━━━ Material to process

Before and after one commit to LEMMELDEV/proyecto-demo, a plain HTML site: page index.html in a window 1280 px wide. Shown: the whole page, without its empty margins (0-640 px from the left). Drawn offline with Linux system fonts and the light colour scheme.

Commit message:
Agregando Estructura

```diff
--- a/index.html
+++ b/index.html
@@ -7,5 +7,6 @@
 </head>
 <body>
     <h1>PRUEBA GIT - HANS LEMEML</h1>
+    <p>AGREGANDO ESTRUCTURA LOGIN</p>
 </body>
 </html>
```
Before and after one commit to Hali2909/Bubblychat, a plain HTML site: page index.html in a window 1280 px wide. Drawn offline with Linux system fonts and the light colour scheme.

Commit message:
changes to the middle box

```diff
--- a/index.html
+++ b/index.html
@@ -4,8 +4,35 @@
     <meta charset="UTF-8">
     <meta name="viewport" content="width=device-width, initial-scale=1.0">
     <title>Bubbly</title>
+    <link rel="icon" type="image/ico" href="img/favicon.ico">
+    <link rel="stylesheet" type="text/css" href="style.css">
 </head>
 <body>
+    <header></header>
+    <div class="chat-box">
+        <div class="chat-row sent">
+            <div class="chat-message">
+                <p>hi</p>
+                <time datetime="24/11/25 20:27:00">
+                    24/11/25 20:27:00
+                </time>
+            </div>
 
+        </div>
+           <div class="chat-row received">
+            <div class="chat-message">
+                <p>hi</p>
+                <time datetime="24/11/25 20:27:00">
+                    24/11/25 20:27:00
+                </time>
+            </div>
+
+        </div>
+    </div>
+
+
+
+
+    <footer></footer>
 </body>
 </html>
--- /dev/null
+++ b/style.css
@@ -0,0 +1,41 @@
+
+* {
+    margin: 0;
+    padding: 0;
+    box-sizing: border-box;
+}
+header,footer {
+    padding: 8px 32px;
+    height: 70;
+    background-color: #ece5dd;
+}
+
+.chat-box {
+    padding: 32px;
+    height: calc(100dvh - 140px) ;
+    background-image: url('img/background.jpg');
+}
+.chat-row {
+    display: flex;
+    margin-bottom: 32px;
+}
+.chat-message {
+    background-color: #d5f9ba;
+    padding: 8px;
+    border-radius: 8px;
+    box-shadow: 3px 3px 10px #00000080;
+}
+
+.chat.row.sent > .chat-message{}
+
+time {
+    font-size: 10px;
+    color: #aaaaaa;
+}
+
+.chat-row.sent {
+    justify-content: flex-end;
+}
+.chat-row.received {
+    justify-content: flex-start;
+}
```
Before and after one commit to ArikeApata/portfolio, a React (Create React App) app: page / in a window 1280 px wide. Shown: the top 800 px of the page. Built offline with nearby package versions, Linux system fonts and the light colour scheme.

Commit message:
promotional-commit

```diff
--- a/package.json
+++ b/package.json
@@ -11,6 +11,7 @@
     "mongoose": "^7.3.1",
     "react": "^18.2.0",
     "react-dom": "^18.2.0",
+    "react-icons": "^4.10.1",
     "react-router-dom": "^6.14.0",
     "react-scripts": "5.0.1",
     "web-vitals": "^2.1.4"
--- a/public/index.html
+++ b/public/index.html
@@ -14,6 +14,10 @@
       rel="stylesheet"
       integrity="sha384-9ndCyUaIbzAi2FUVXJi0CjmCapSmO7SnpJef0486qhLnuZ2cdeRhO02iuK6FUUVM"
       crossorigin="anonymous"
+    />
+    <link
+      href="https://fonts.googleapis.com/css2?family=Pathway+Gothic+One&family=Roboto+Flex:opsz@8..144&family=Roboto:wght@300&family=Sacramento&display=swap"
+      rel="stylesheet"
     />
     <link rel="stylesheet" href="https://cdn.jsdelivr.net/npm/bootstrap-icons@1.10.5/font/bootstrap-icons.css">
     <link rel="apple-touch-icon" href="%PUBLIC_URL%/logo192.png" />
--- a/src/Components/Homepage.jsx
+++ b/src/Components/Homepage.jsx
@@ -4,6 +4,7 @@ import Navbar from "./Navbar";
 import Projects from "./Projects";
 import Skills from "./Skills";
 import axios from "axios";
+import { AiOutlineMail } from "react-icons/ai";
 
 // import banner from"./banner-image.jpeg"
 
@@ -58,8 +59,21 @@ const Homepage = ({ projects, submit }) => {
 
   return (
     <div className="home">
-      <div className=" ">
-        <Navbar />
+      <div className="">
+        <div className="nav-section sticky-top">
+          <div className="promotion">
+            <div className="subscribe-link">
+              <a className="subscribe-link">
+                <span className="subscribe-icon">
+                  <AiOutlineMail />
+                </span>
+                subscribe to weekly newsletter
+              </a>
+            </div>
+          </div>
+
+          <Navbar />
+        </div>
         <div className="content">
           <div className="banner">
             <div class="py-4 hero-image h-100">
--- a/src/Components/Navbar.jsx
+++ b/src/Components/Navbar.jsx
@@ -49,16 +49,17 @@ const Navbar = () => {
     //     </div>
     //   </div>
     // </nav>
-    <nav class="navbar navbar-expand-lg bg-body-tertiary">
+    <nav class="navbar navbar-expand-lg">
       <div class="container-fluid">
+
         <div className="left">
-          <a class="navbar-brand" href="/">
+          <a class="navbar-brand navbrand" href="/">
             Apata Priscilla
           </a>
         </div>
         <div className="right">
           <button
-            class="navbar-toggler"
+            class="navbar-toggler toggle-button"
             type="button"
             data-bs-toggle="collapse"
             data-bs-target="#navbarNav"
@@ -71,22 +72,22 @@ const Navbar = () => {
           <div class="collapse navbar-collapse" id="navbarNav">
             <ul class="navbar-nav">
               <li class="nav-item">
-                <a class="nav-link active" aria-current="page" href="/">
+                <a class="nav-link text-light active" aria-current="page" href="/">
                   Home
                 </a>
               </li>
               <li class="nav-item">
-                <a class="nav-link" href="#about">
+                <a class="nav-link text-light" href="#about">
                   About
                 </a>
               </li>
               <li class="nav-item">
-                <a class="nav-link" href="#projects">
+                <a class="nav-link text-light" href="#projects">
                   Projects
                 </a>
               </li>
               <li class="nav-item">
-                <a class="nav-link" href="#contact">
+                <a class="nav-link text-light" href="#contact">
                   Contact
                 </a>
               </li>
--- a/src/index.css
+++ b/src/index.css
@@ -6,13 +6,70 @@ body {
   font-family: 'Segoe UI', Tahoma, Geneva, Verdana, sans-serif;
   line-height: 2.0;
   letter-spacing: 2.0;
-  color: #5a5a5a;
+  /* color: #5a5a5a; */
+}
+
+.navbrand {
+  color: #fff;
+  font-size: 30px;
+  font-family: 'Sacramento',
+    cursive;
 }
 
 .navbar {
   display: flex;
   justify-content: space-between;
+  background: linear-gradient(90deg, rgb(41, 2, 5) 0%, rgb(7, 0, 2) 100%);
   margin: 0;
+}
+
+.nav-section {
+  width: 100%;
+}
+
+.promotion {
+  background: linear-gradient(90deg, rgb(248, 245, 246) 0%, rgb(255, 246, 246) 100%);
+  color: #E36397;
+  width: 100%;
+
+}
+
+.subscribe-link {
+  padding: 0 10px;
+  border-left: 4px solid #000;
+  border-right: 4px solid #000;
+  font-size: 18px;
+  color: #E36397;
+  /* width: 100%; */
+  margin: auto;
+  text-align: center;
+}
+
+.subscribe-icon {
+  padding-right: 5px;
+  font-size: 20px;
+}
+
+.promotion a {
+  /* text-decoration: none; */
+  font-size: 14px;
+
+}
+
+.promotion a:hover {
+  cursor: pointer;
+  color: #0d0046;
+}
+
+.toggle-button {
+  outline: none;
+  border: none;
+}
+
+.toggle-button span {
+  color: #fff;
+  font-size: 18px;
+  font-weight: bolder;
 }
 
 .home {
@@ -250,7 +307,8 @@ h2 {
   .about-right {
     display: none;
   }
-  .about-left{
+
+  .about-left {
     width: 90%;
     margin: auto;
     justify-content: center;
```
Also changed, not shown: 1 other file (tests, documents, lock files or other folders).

━━━━━━

Copy each line of the records that has "html" in it.

Result of the exercise:
Before and after one commit to LEMMELDEV/proyecto-demo, a plain HTML site: page index.html in a window 1280 px wide. Shown: the whole page, without its empty margins (0-640 px from the left). Drawn offline with Linux system fonts and the light colour scheme.
--- a/index.html
+++ b/index.html
 </html>
Before and after one commit to Hali2909/Bubblychat, a plain HTML site: page index.html in a window 1280 px wide. Drawn offline with Linux system fonts and the light colour scheme.
--- a/index.html
+++ b/index.html
 </html>
--- a/public/index.html
+++ b/public/index.html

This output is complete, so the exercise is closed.